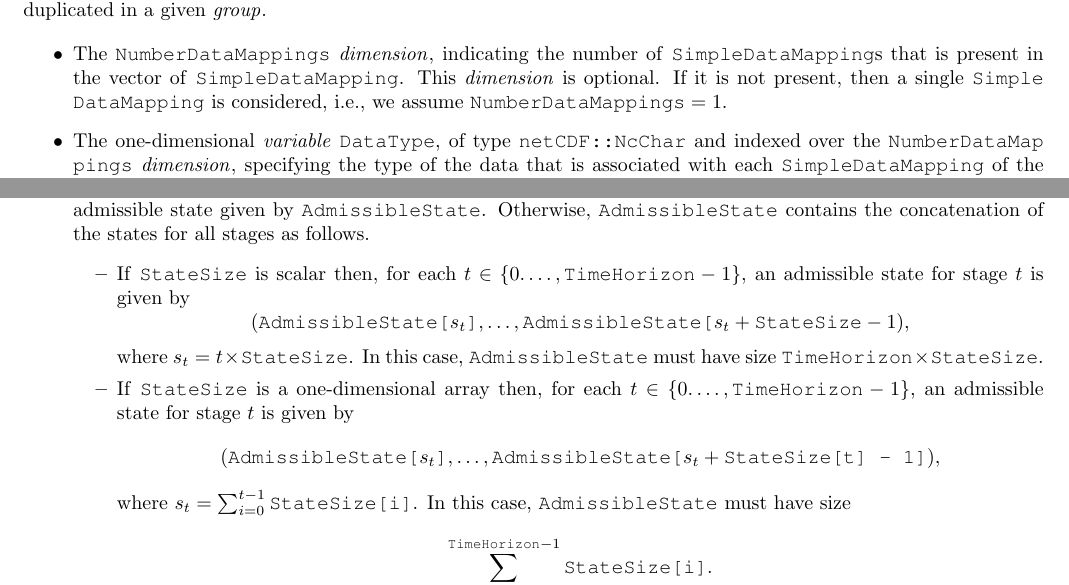
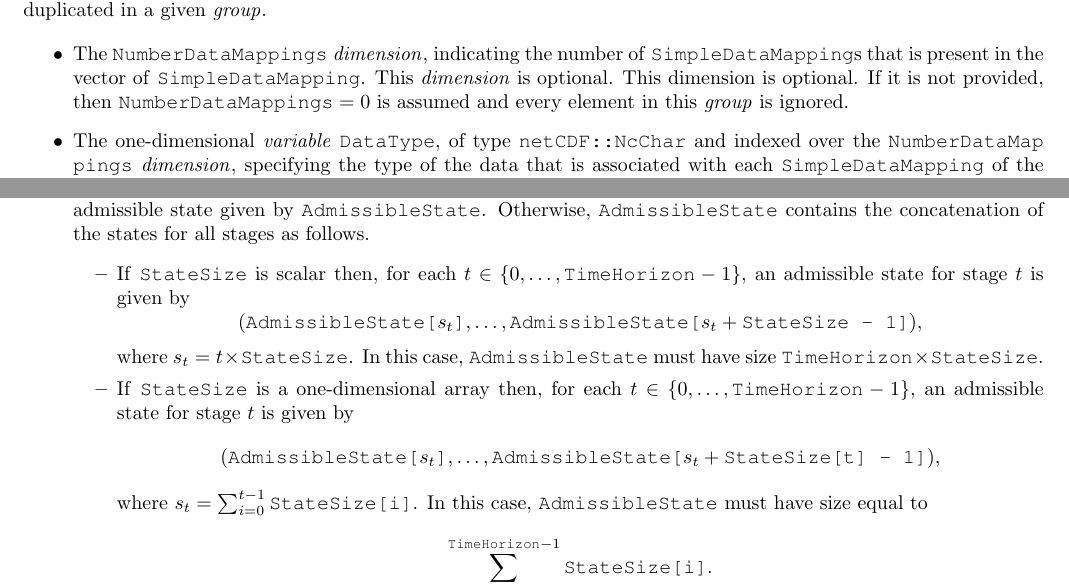
Before and after one commit to SMSpp-Project/smspp-project, a LaTeX document (doc/SMS++ File Format Manual/ffm.tex): two parts of pages 15 and 53 of 76, joined at a grey line, cut so that both start at the same text. The pictures show the PDF file doc/SMS++ File Format Manual/ffm.pdf that the author committed with the source.

Commit message:
Updated ffm

```diff
--- a/doc/SMS++ File Format Manual/ffm.tex
+++ b/doc/SMS++ File Format Manual/ffm.tex
@@ -999,9 +999,9 @@ in a given \group.
 \begin{itemize}
 \item The \cstr{NumberDataMappings} \dimension, indicating the number of
   \code{SimpleDataMapping}s that is present in the vector of
-  \code{SimpleDataMapping}. This \dimension is optional. If it is not present,
-  then a single \code{SimpleDataMapping} is considered, i.e., we assume
-  $\cstr{NumberDataMappings} = 1$.
+  \code{SimpleDataMapping}. This \dimension is optional. This dimension is
+  optional. If it is not provided, then $\cstr{NumberDataMappings} = 0$ is
+  assumed and every element in this \group is ignored.
 
 \item The one-dimensional \variable \cstr{DataType}, of type
   \code{netCDF::NcChar} and indexed over the \cstr{NumberDataMappings}
@@ -2013,25 +2013,25 @@ Besides the mandatory \cstr{type} attribute of any \Block, an \SMSpp \netCDF
     \cstr{AdmissibleState} contains the concatenation of the states for all
     stages as follows.
     \begin{itemize}
-    \item If \cstr{StateSize} is scalar then, for each $t \in \{ 0. \dots,
+    \item If \cstr{StateSize} is scalar then, for each $t \in \{ 0, \dots,
       \cstr{TimeHorizon} - 1\}$, an admissible state for stage $t$ is given by
       \[
       ( \code{AdmissibleState[}s_t\code{]}, \dots, \cstr{AdmissibleState[}s_t
-        + \code{StateSize} - 1 ),
+        + \code{StateSize - 1]} ),
       \]
       where $s_t = t \times \cstr{StateSize}$. In this case,
       \cstr{AdmissibleState} must have size $\cstr{TimeHorizon} \times
       \cstr{StateSize}$.
 
     \item If \cstr{StateSize} is a one-dimensional array then, for each $t \in
-      \{ 0. \dots, \cstr{TimeHorizon} - 1\}$, an admissible state for stage
+      \{ 0, \dots, \cstr{TimeHorizon} - 1\}$, an admissible state for stage
       $t$ is given by
       \[
       ( \code{AdmissibleState[}s_t\code{]}, \dots, \cstr{AdmissibleState[}s_t
         + \code{StateSize[t] - 1]}),
       \]
       where $s_t = \sum_{i=0}^{t-1} \cstr{StateSize[i]}$. In this case,
-      \cstr{AdmissibleState} must have size
+      \cstr{AdmissibleState} must have size equal to
       \[
       \sum_{i=0}^{\cstr{TimeHorizon} -1} \cstr{StateSize[i]}.
       \]
```
Also changed, not shown: doc/SMS++ File Format Manual/ffm.pdf, doc/SMS++ File Format Manual/ffm.tex (8 more changed lines).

***

Exercise details :: State how many lines of the listing hold the string "have"; reply with the number and nothing else.

Solution to this exercise :: 3